## Assignment
All lines holding the string "print" should be copied from the data below.

Edit difference data
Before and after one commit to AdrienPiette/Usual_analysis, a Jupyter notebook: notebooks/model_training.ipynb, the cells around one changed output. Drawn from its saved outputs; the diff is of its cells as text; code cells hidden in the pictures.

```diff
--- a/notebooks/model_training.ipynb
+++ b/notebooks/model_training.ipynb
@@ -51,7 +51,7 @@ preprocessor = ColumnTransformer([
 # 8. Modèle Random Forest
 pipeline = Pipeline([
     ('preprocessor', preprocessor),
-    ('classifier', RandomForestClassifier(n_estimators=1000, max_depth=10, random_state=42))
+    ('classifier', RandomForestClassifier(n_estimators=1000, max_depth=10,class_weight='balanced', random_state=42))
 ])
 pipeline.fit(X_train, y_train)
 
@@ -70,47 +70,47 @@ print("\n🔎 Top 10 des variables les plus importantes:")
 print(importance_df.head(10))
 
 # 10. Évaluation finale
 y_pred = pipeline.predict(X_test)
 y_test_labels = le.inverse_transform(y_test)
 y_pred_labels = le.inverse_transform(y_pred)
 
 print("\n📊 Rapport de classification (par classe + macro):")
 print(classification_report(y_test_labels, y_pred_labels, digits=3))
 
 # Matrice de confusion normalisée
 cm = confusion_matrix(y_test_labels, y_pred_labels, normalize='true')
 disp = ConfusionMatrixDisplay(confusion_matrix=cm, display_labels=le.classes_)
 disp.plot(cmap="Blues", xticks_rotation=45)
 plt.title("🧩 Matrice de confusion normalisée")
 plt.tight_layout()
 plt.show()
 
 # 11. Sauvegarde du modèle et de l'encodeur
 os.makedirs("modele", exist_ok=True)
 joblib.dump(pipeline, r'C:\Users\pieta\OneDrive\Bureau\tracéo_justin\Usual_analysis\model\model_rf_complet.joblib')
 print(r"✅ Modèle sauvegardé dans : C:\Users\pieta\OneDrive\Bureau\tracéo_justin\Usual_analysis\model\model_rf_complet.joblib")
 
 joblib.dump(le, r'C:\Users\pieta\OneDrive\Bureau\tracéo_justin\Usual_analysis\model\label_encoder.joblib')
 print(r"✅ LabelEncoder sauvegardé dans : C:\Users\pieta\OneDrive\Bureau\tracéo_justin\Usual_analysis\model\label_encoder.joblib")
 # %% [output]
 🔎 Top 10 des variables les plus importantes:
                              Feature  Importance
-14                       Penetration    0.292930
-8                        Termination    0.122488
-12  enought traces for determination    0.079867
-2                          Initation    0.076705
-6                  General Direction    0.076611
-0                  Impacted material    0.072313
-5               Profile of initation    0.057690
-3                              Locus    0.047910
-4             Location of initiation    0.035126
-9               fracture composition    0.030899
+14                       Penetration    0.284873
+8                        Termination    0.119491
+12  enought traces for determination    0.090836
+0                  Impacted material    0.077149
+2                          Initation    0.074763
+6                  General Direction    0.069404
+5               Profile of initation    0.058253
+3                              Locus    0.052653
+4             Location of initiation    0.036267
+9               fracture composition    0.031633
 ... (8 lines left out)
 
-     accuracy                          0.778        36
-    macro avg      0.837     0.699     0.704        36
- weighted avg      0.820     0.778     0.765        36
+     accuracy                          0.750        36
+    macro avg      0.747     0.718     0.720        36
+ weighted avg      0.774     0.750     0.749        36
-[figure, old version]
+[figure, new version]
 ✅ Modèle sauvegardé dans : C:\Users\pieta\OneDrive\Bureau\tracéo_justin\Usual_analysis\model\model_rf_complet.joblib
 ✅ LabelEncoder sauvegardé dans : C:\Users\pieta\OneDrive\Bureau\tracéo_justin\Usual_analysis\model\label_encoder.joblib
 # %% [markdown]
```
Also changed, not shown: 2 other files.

## Result below
@@ -70,47 +70,47 @@ print("\n🔎 Top 10 des variables les plus importantes:")
 print(importance_df.head(10))
 print("\n📊 Rapport de classification (par classe + macro):")
 print(classification_report(y_test_labels, y_pred_labels, digits=3))
 print(r"✅ Modèle sauvegardé dans : C:\Users\pieta\OneDrive\Bureau\tracéo_justin\Usual_analysis\model\model_rf_complet.joblib")
 print(r"✅ LabelEncoder sauvegardé dans : C:\Users\pieta\OneDrive\Bureau\tracéo_justin\Usual_analysis\model\label_encoder.joblib")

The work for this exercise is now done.